In Malaysia, the festival dates as far back as 1977. It is held to promote and strengthen cultural ties between Malaysia and Japan by showcasing Japanese food, drinks, art, and dance.
This year, the Bon Odori festival will be held at the Shah Alam Sports Complex in Selangor on July 16. It was cancelled for the past two years due to the pandemic.
The 46th Bon Odori festival this year is jointly organised by The Japan Club of Kuala Lumpur, The Japanese School of Kuala Lumpur and Embassy of Japan, in cooperation with Alumni Look East Policy Society (ALEPS), Japan Graduates Association of Malaysia (JAGAM), The Japanese Chamber of Trade and Industry Malaysia (JACTIM) and Tourism Selangor Sdn Bhd.
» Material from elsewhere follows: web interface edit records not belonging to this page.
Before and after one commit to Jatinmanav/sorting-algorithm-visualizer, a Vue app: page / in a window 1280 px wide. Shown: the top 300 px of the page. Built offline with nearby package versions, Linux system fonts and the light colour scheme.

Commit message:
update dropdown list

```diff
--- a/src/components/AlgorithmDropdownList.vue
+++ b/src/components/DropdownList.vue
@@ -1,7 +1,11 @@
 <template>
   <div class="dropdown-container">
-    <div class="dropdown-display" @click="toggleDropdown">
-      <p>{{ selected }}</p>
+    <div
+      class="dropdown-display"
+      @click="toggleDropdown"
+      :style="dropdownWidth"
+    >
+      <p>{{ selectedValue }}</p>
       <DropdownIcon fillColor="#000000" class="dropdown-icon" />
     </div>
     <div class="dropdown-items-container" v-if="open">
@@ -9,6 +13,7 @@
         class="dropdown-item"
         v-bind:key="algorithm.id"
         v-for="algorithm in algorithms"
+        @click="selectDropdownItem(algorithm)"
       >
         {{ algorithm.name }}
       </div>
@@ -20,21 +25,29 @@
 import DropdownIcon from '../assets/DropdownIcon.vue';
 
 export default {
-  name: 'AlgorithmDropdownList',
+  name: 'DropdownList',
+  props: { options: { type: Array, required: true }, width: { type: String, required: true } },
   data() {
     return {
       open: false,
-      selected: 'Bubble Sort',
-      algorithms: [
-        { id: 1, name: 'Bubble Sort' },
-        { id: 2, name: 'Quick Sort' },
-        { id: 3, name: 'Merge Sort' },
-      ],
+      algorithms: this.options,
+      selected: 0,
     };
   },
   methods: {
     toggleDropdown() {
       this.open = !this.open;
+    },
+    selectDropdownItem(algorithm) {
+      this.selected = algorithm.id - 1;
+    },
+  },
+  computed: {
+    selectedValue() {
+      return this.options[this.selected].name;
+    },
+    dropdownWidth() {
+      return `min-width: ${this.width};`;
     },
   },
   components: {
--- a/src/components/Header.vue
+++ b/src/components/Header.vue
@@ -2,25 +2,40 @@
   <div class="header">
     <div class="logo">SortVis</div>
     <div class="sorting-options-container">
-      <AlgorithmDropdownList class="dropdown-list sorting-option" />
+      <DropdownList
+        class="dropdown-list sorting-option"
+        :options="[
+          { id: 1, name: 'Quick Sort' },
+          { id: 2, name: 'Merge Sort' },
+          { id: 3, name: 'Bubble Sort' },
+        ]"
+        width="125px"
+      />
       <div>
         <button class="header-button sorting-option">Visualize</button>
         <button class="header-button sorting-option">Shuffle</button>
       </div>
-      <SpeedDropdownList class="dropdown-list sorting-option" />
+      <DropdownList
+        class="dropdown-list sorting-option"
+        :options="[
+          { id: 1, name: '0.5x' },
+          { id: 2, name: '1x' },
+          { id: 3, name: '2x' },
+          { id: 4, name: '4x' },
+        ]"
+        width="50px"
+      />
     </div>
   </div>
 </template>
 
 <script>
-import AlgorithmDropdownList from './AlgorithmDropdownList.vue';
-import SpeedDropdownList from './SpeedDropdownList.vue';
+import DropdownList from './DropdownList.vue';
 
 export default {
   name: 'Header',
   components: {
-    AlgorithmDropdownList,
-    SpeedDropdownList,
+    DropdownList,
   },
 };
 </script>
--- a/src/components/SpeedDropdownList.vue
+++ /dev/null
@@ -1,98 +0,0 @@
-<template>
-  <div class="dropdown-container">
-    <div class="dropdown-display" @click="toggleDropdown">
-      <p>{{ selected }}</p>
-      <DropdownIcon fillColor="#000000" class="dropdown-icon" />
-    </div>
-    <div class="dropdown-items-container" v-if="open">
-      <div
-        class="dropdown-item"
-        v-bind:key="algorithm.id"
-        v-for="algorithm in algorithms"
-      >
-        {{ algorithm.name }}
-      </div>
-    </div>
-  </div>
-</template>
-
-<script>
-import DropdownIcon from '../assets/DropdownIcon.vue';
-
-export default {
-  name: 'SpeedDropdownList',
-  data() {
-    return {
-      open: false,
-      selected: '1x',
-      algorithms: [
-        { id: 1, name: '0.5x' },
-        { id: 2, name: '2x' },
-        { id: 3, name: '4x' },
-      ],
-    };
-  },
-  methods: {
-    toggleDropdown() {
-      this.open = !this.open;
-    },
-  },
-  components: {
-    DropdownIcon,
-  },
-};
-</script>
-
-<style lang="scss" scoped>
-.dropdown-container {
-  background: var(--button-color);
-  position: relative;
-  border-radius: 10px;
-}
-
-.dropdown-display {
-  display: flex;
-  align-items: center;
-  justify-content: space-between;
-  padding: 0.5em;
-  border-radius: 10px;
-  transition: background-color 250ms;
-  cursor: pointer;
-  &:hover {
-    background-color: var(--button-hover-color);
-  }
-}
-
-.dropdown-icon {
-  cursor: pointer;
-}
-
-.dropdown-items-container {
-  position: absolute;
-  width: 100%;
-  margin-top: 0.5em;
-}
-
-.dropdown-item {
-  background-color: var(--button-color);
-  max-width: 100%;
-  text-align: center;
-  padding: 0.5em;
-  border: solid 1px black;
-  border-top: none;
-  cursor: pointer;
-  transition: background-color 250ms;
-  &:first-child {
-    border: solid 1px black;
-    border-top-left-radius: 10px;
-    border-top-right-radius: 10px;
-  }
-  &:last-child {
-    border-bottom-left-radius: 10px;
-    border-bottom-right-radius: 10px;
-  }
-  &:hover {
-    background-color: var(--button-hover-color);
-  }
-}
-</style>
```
"This event started out as a small affair for Japanese expatriates to immerse their children in Japanese culture in 1977. It has now grown into a much-awaited annual event of about 35,000 participants each year," reads a brief description on The Japan Club of Kuala Lumpur website.
This year's Bon Odori festival also made the news on June 6 when Datuk Idris Ahmad, the Minister in the Prime Minister's Department (Religious Affairs), advised Muslims not to participate in the upcoming festival as it contains elements of other religions, based on a study conducted by the Malaysian Islamic Development Department (Jakim).
The Selangor government will now consult the relevant authorities on the status of the Bon Odori festival which was claimed to have religious elements.
What exactly is the Bon Odori festival?
According to the Web Japan website, run by the Ministry of Foreign Affairs of Japan, the Bon Odori festival - in brief - is described as “another timeless Japanese summer tradition.”
“People, young and old, form a big circle in a large open space and dance the evening away.
“At the centre of the circle, there is a high wooden stage called a yagura. The dance area is lit with numerous lanterns and people dance to the sound of taiko, or traditional Japanese drums, and to the tune of folk songs,” reads the description.
“Originally, the dance was part of a ceremony to honour the spirits of ancestors, but today each community holds Bon Odori for two or three evenings in summer to foster togetherness among the townsfolk.
“There are also many big Bon Odori festivals held in bustling areas with many stalls selling sweets, shaved ice, masks of anime characters and other items, or operating kids’ games with prizes.
“Visiting these stalls with friends is a means of feeling cool, or noryo, for children,” the description adds.